Once the chicks had grown to the point where the fear of them drowning had passed, we changed their waterers again. Our chickens do not drink a lot of water. With a current flock of 8 adults and 18 chicks, water consumption is less than a quart per day, slightly more if it’s really hot weather.
In the search for a large non-toxic, non-breakable, easy to clean and sanitize waterer, preferably stainless steel, I was excited to learn of the nipple system. But while the nipples themselves may be non-toxic, one has to take a closer look at the water source.
Many of these watering systems involve the use of PVC pipe, or polyvinyl chloride. It is comprised of phthalates, Bisphol A (BPA), and high levels of chlorine and dioxins. Phthalates and BPA are endocrine disrupters that can interfere with the production of hormones, are carcinogenic. Dioxins can cause reproductive, developmental and other health problems. Additionally, PVC can degrade and slough off when exposed to the elements, UV rays in particular. PVC powders are deemed highly toxic.
The other health hazard related to this type of pipe is the cement used to join sections and joints together. It is a cement containing a catalyst that softens the PVC, and then hardens it, giving off hazardous vapors when fusing. A warning comes with it to avoid skin contact because it can cause chemical burns.
For all of these reasons, PVC pipe is typically used for removal of sewage and waste water, not for drinking water.
In some instances, these nipples are inserted into plastic and metal containers, using silicone to affix them and make them leak-proof. Here again plastic is involved, or metal that may rust or contain lead, and silicone. Silicone is comprised of synthetic polymerized siloxanes, and is considered toxic.
Other choices for water delivery are hoses, and piping systems that may contain high levels of lead.
I have a very simple rule of thumb. If I won’t eat or drink it, or consume anything from it, then I won’t expose my animals to it either. Not only could these toxins harm them in the long term, whatever they eat or drink will eventually end up on my plate.
The obvious choice was a stainless steel dog water bowl. We have several, one in every area the chickens forage and congregate in each day.

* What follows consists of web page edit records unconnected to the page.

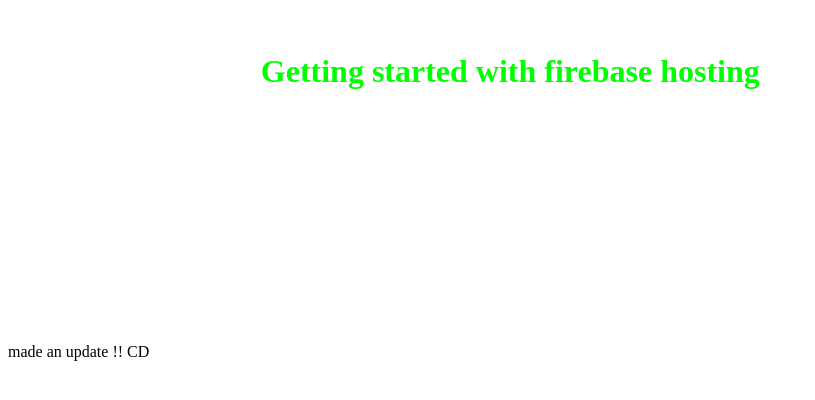
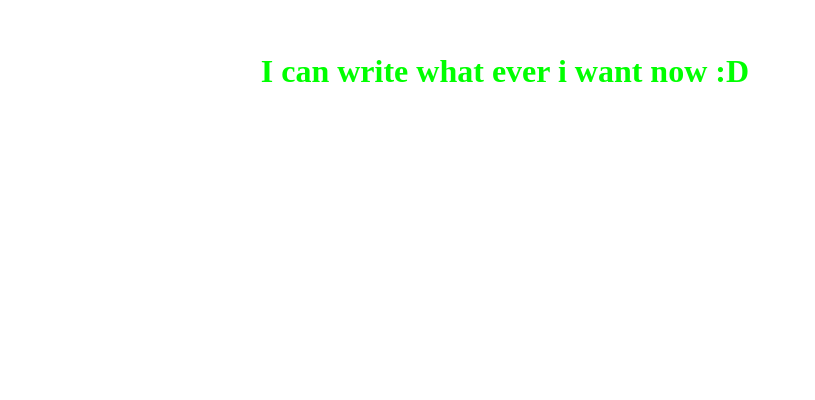
Before and after one commit to aistiak/fire-demo, a plain HTML site: page public/index.html in a window 1280 px wide. Shown: the part 200-600 px from the top of the page, without its empty margins (0-815 px from the left). Drawn offline with Linux system fonts and the light colour scheme.

Commit message:
index updated

```diff
--- a/public/index.html
+++ b/public/index.html
@@ -4,8 +4,7 @@
 	<title>dev test </title>
 </head>
 <body>
-	<h1> Getting started with firebase hosting  </h1>
-	<p>made an update !! CD </p>
+	<h1>I can write what ever i want now :D</h1>
 </body>
 </html>
 <style type="text/css">
```
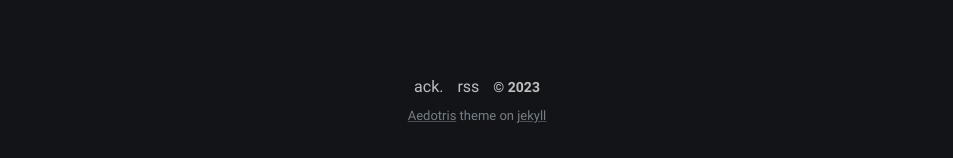
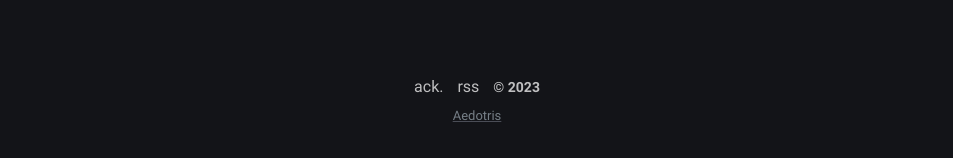
Before and after one commit to levinhkhangzz/nothing-here, a Jekyll site: the page built from index.md, in a window 1280 px wide. Shown: the part 795-953 px from the top of the page, without its empty margins (163-1116 px from the left). Built offline with Jekyll 4.4.1, drawn with Linux system fonts in a browser that asks for light colours.

Commit message:
Update footer.html

```diff
--- a/_includes/footer.html
+++ b/_includes/footer.html
@@ -8,10 +8,6 @@
       target="_blank"
       rel="noreferrer noopener"
       >Aedotris</a
-    >
-    theme on
-    <a href="https://jekyllrb.com" target="_blank" rel="noreferrer noopener"
-      >jekyll</a
     >
   </small>
 </footer>
```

But what about winters? Even though we live in an area of the country with extremely cold winters, our chickens are out of the coop and free to be in protected areas where the ground temperature is usually above freezing, but sometimes not. To keep their water from freezing, we use electrified stainless steel thermal dog water bowls. They are by K&H Manufacturing and available on Amazon for under $30. We’ve been using the same electric thermal bowls for 4 winters and they are easy to clean and have worked perfectly. The water will not feel warm, but will be just warm enough not to freeze. And as a safety tip, the power to our chicken areas is Armored BX cable in a grounded electrical box well above ground level. Never use uncovered electrical wire, or an extension cord. Again, we have a small flock and these thermal bowls work for us, but may not work for someone with a large flock.
** Ginny Chandoha is a published writer and author of LichenSclerosis: Beating the Disease, in which she describes her journey from her 2009 diagnosis of the rare and incurable auto-immune disorder, her development of a healing protocol, and her complete recovery and return to full health. Her short stories have appeared in The Staying Sane book series by DaCapo Press. She and her husband live in northern New England and organically raise chickens and grow organic vegetables.